2. Read friendship stories
Read stories about other children or characters making friends. Talk about what the characters in the story say and do to solve their friendship dilemmas and how the children can do the same.
3. Role play and use puppets
Role play to show facial expressions and words that invite or repel friendship. After each short skit, discuss what the person’s face looked like and what their voice sounded like. Did they make the children want to be a friend? Children seem to remember silly skits. Demonstrate puppets being bossy and aggressive, as well as too shy. Act out being annoying by poking, asking the same question repeatedly, and grabbing toys.
Be sure to role play ways to encourage friendship as well. Show positive actions such as smiling, sharing and helping. More positive actions children can take to make friends.
4. Group small numbers of children
Grouping small numbers of children can be less overwhelming for some children. Be sure to say the names of the children and show them (not just tell) what is expected of them before leaving them to work together. If a child seems really shy, match her/him with one child until she/he seems more comfortable.
5. Play games to help children learn each other's names
Children do not learn each other’s names quickly. In my early days of teaching, I assumed the kids would remember each others’ names after the first week or two. I was surprised to find at the end of October the children using sentences such as, "That boy over there with the red hair…".
Play games that reinforce learning names.
- Have a small group of children sit in a circle. Call out a name and have the child with the ball roll it to the child whose name you said. Repeat.
- During attendance have each child tell you the name of the person sitting on their right.
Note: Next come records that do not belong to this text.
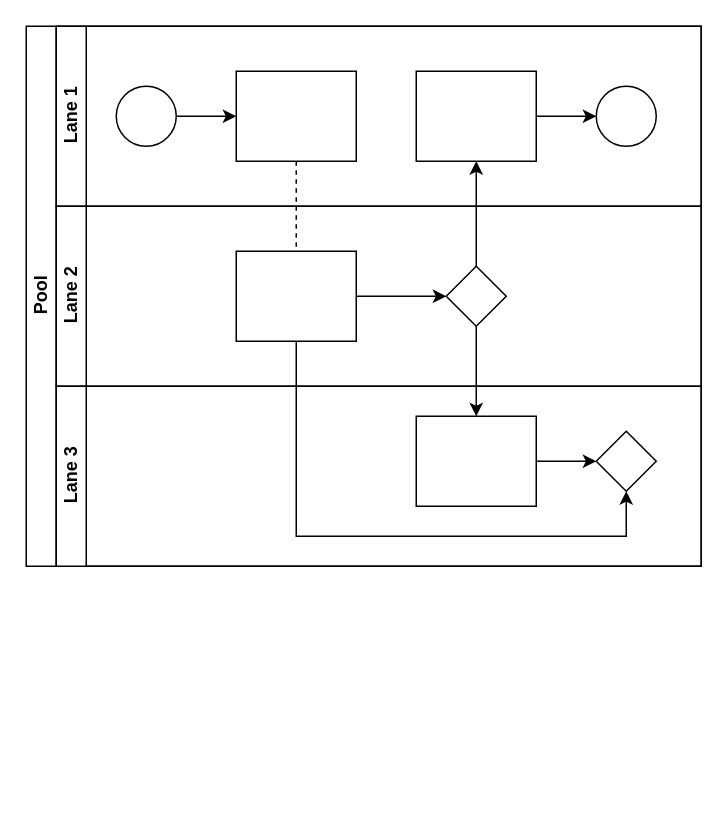
houdaerttim/dns-hass keeps this draw.io diagram as logical_flows/NodeRED_flow.drawio. Above is the earlier version. Source tidied: cells renumbered, new cells numbered last; positions are measured from the earlier drawing's top-left corner, leaving out a move shared by most shapes. Both pictures are drawn from the tidied source at 150%, with x=0, y=0 at pixel (26, 26).
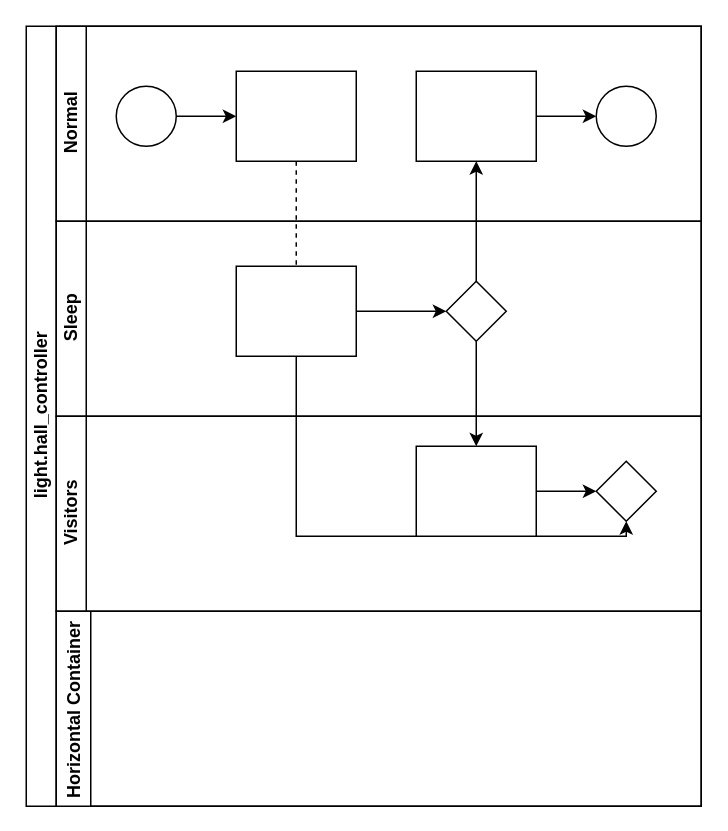
The same diagram, later.

Diff of the diagram source:
```diff
@@
-    <mxCell id="2" value="Pool" style="swimlane;html=1;horizontal=0;startSize=20;" parent="1" vertex="1">
-      <mxGeometry width="450" height="360" as="geometry" />
+    <mxCell id="2" value="light.hall_controller" style="swimlane;html=1;horizontal=0;startSize=20;" parent="1" vertex="1">
+      <mxGeometry width="450" height="520" as="geometry" />
     </mxCell>
@@
-    <mxCell id="7" value="Lane 1" style="swimlane;html=1;startSize=20;horizontal=0;" parent="2" vertex="1">
-      <mxGeometry x="20" width="430" height="120" as="geometry" />
+    <mxCell id="7" value="Normal" style="swimlane;html=1;startSize=20;horizontal=0;" parent="2" vertex="1">
+      <mxGeometry x="20" width="430" height="130" as="geometry" />
     </mxCell>
@@
-    <mxCell id="14" value="Lane 2" style="swimlane;html=1;startSize=20;horizontal=0;" parent="2" vertex="1">
-      <mxGeometry x="20" y="120" width="430" height="120" as="geometry" />
+    <mxCell id="14" value="Sleep" style="swimlane;html=1;startSize=20;horizontal=0;" parent="2" vertex="1">
+      <mxGeometry x="20" y="130" width="430" height="130" as="geometry" />
     </mxCell>
@@
-    <mxCell id="18" value="Lane 3" style="swimlane;html=1;startSize=20;horizontal=0;" parent="2" vertex="1">
-      <mxGeometry x="20" y="240" width="430" height="120" as="geometry" />
+    <mxCell id="18" value="Visitors" style="swimlane;html=1;startSize=20;horizontal=0;" parent="2" vertex="1">
+      <mxGeometry x="20" y="260" width="430" height="130" as="geometry" />
     </mxCell>
@@
+    <mxCell id="22" value="Horizontal Container" style="swimlane;horizontal=0;" parent="2" vertex="1">
+      <mxGeometry x="20" y="390" width="430" height="130" as="geometry" />
+    </mxCell>
```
- Make a class book called These are my new friends. Each child makes one page, drawing themselves and taping in a photo, as well as completing the frame sentence by adding their name. ____ is a new friend. Read it often. If the children's printing is unrecognizable, the teacher prints it underneath.
6. Teach children that friends make mistakes
Young children change their friends often, depending on what happens each day. If yesterday’s friend will not share today, children say they aren’t friends anymore. They need to learn that all friends make mistakes and will not always agree with them.